Rising food prices may increase the cost of providing hunger relief, the United Nations’ World Food Programme said.
Prices in local markets, where it seeks to buy as much food as possible, are still below the peaks of 2008, the Rome-based UN agency said on its website today. Still, local prices are “high” compared with “longer-term” averages, the WFP said.
World food imports will exceed $1 trillion this year, near the record level in the food-crisis year of 2008, on surging commodity prices, the UN’s Food and Agriculture Organization said today. The FAO’s world food-price index climbed last month to the highest level since July 2008.
“Half of WFP’s food is purchased with cash donations, so higher prices have a direct effect on how far our donor dollar can go,” Nancy Roman, director for communications, public policy and private partnerships at the agency, said in a statement.
Corn has jumped 31 percent this year in Chicago trading, wheat is up 25 percent and soybeans have added 17 percent.
Next year’s harvests will be “crucial” in determining whether food prices will continue to rise in 2011, the WFP said. “Continued rises could increase pressure on the hungry poor and at the same time raise the cost of providing food assistance,” the agency said.
To contact the editor responsible for this story: Claudia Carpenter at email@example.com.

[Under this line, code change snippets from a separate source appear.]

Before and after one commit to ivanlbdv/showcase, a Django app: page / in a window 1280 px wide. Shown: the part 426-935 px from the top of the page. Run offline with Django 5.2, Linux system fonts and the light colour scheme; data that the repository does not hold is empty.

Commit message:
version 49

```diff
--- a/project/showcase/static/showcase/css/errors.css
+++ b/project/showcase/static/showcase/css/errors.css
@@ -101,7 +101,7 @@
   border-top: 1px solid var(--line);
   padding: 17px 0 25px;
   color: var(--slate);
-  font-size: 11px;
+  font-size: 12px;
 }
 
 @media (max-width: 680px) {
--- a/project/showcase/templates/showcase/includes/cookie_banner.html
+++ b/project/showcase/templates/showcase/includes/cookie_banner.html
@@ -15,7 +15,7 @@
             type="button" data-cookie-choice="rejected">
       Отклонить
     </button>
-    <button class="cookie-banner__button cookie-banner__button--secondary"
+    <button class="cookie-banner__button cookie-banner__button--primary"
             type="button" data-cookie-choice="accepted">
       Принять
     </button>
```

Bloomberg reserves the right to edit or remove comments but is under no obligation to do so, or to explain individual moderation decisions.